# Data supplied

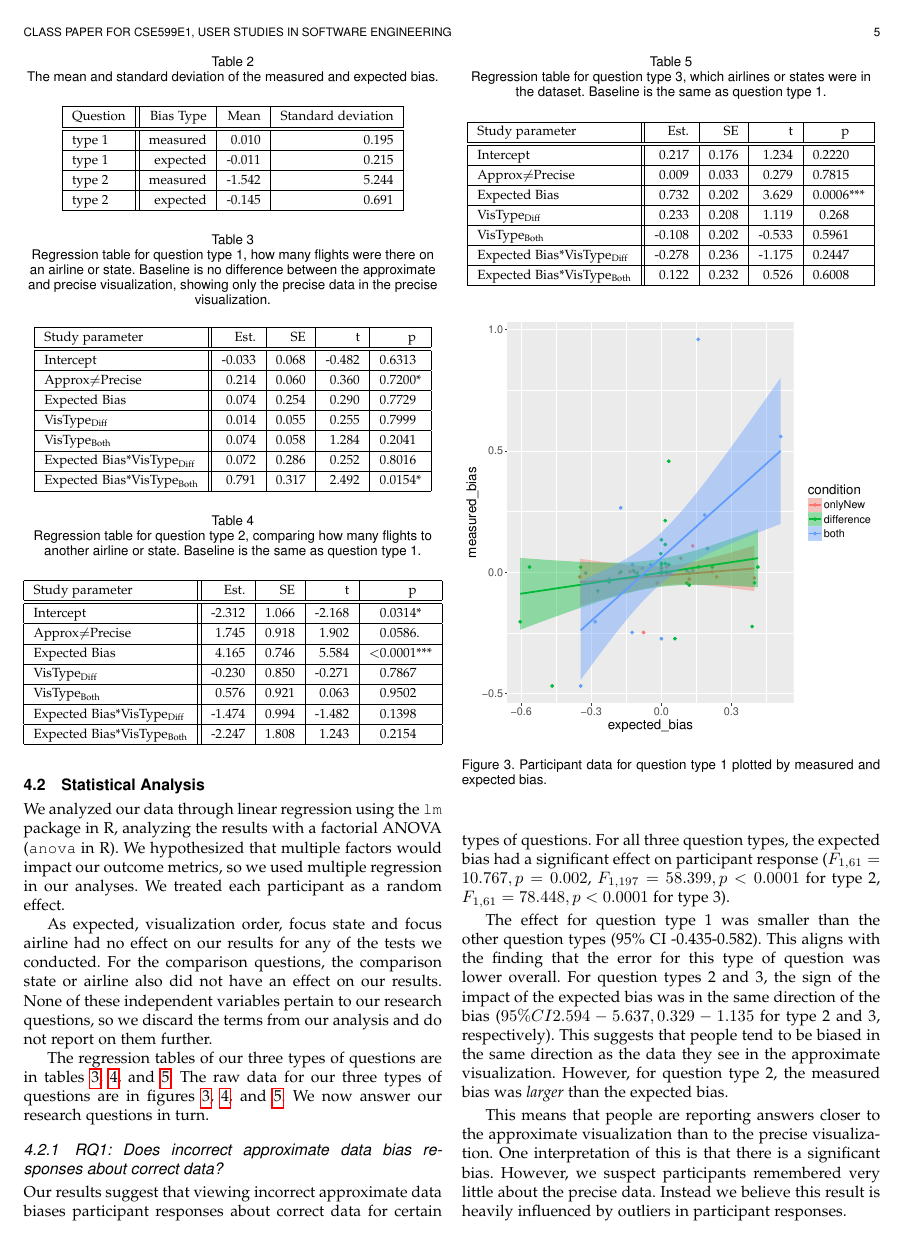
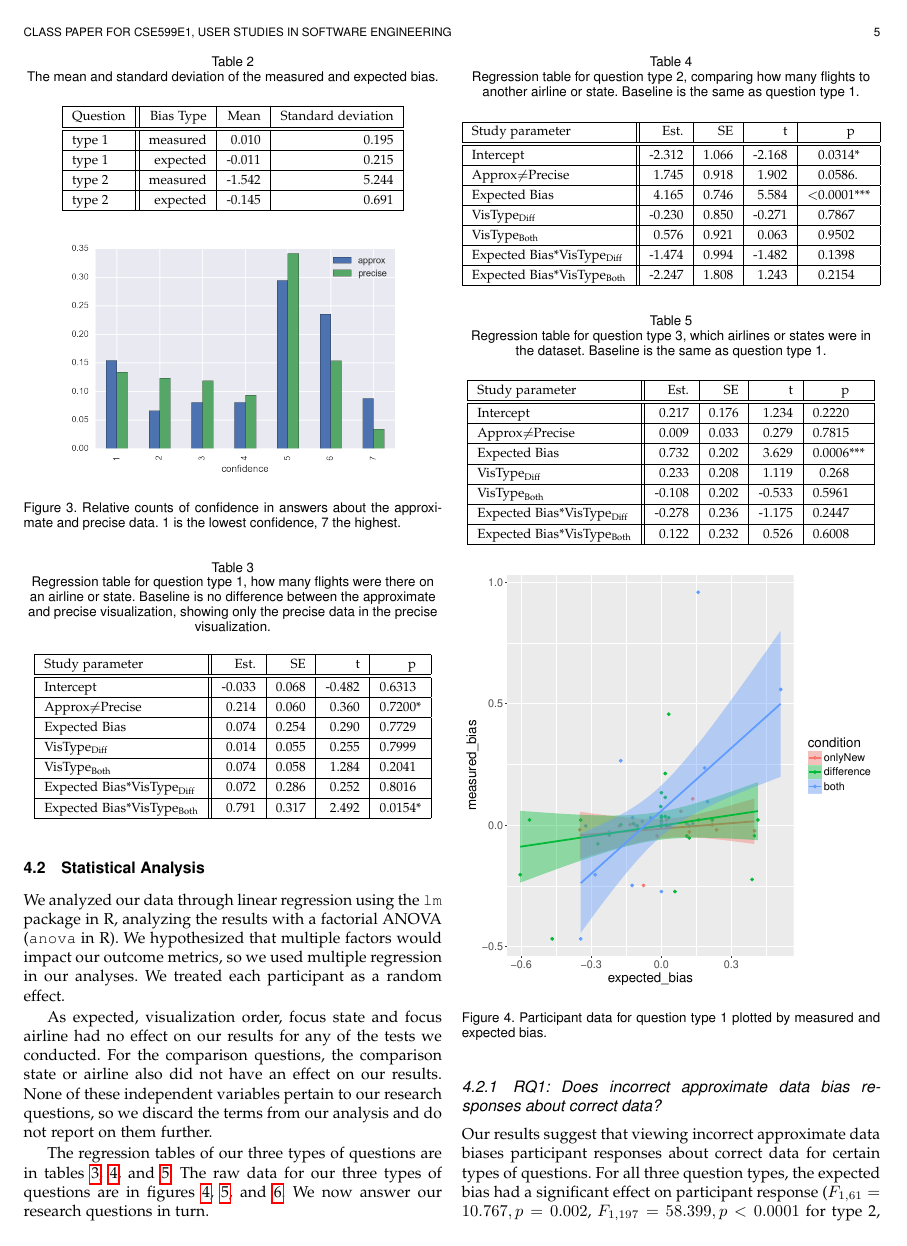
Before and after one commit to domoritz/bias-study, a LaTeX paper (paper/paper.tex): page 5 of 7. Compiled offline with pdfLaTeX; a missing font is replaced by an installed copy or a similar font; a LaTeX package or settings file that is missing is left out.

Commit message:
Show confidence comparison

```diff
--- a/paper/paper.tex
+++ b/paper/paper.tex
@@ -843,3 +847,9 @@ type 2   & expected  & -0.145 & 0.691  \\ \hline
+\begin{figure}[!t]
+  \centering
+  \includegraphics[width=0.8\columnwidth]{confidence}
+  \caption{Relative counts of confidence in answers about the approximate and precise data. 1 is the lowest confidence, 7 the highest.}
+  \label{fig:confidence}
+\end{figure}
 
 \subsection{Statistical Analysis}
 
```
Also changed, not shown: paper/confidence.png (added), paper/paper.tex (8 more changed lines), 1 other file.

# Your instructions
Verbatim copy without images: write the records above out in full.

# Response area
Before and after one commit to domoritz/bias-study, a LaTeX paper (paper/paper.tex): page 5 of 7. Compiled offline with pdfLaTeX; a missing font is replaced by an installed copy or a similar font; a LaTeX package or settings file that is missing is left out.

Commit message:
Show confidence comparison

```diff
--- a/paper/paper.tex
+++ b/paper/paper.tex
@@ -843,3 +847,9 @@ type 2   & expected  & -0.145 & 0.691  \\ \hline
+\begin{figure}[!t]
+  \centering
+  \includegraphics[width=0.8\columnwidth]{confidence}
+  \caption{Relative counts of confidence in answers about the approximate and precise data. 1 is the lowest confidence, 7 the highest.}
+  \label{fig:confidence}
+\end{figure}
 
 \subsection{Statistical Analysis}
 
```
Also changed, not shown: paper/confidence.png (added), paper/paper.tex (8 more changed lines), 1 other file.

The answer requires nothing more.